(Source data)
== == ==

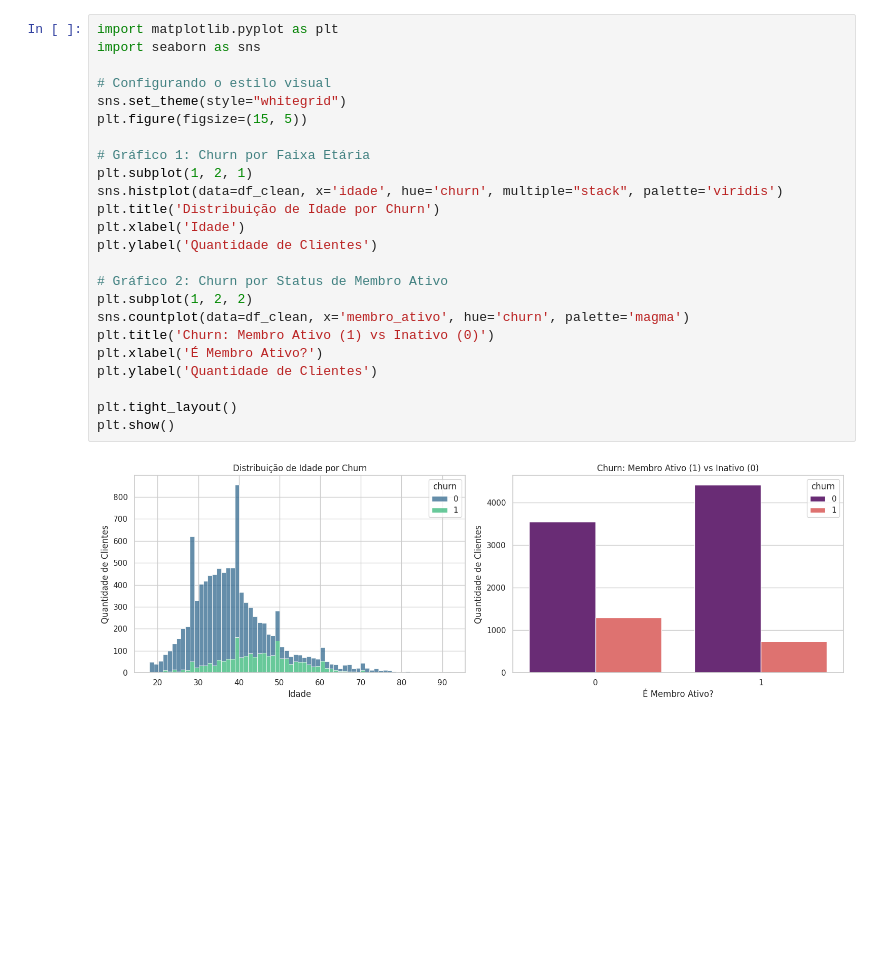
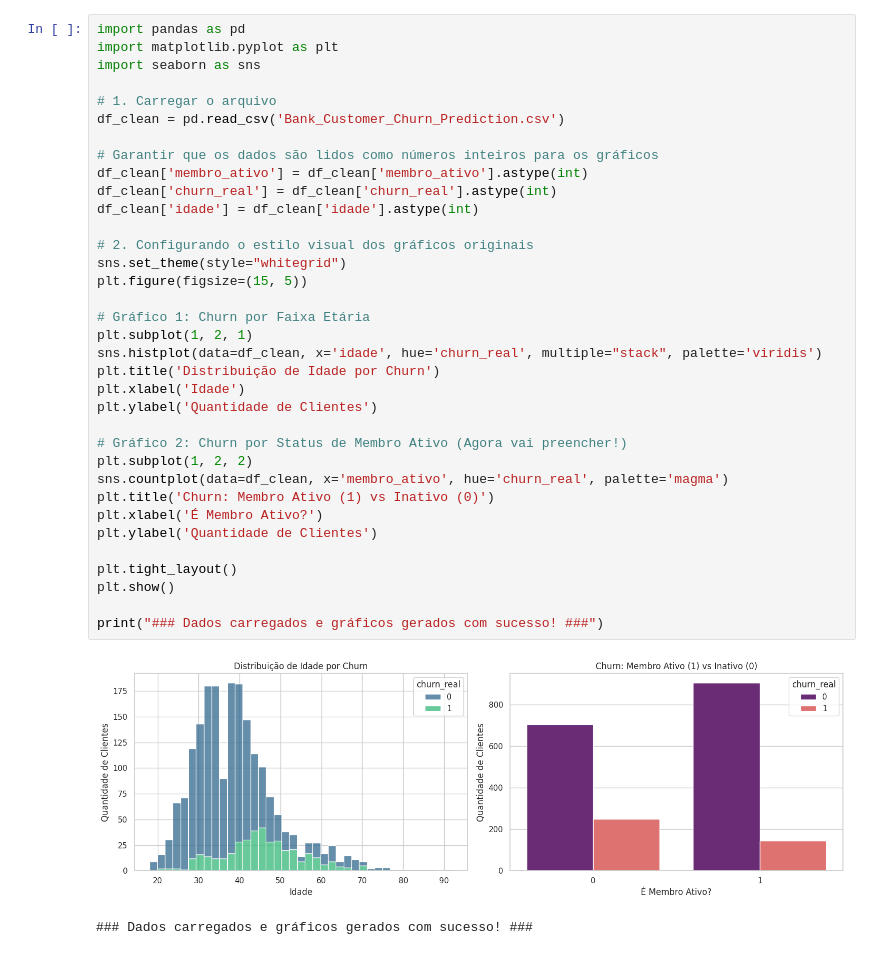
Before and after one commit to julimarpoliveira2902/Analise-Preditiva-Churn-Fintech, a Jupyter notebook: Projeto_Churn_PicPay_Julimar_Oliveira.ipynb, the cells around one changed output. Drawn from its saved outputs; the diff is of its cells as text; blank space fills up the shorter version.

```diff
--- a/Projeto_Churn_PicPay_Julimar_Oliveira.ipynb
+++ b/Projeto_Churn_PicPay_Julimar_Oliveira.ipynb
@@ -41,26 +10,38 @@ Name: proportion, dtype: float64
 # %%
+import pandas as pd
 import matplotlib.pyplot as plt
 import seaborn as sns
 
-# Configurando o estilo visual
+# 1. Carregar o arquivo
+df_clean = pd.read_csv('Bank_Customer_Churn_Prediction.csv')
+
+# Garantir que os dados são lidos como números inteiros para os gráficos
+df_clean['membro_ativo'] = df_clean['membro_ativo'].astype(int)
+df_clean['churn_real'] = df_clean['churn_real'].astype(int)
+df_clean['idade'] = df_clean['idade'].astype(int)
+
+# 2. Configurando o estilo visual dos gráficos originais
 sns.set_theme(style="whitegrid")
 plt.figure(figsize=(15, 5))
 
 # Gráfico 1: Churn por Faixa Etária
 plt.subplot(1, 2, 1)
-sns.histplot(data=df_clean, x='idade', hue='churn', multiple="stack", palette='viridis')
+sns.histplot(data=df_clean, x='idade', hue='churn_real', multiple="stack", palette='viridis')
 plt.title('Distribuição de Idade por Churn')
 plt.xlabel('Idade')
 plt.ylabel('Quantidade de Clientes')
 
-# Gráfico 2: Churn por Status de Membro Ativo
+# Gráfico 2: Churn por Status de Membro Ativo (Agora vai preencher!)
 plt.subplot(1, 2, 2)
-sns.countplot(data=df_clean, x='membro_ativo', hue='churn', palette='magma')
+sns.countplot(data=df_clean, x='membro_ativo', hue='churn_real', palette='magma')
 plt.title('Churn: Membro Ativo (1) vs Inativo (0)')
 plt.xlabel('É Membro Ativo?')
 plt.ylabel('Quantidade de Clientes')
 
 plt.tight_layout()
 plt.show()
+
+print("### Dados carregados e gráficos gerados com sucesso! ###")
 # %% [output]
-[figure, old version]
+[figure, new version]
+### Dados carregados e gráficos gerados com sucesso! ###
```
Also changed, not shown: parts of 6 cells of this notebook.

== == ==

(Exercise instructions) Return every line from the entries above that includes the word "import".

(Response to this exercise)
+import pandas as pd
 import matplotlib.pyplot as plt
 import seaborn as sns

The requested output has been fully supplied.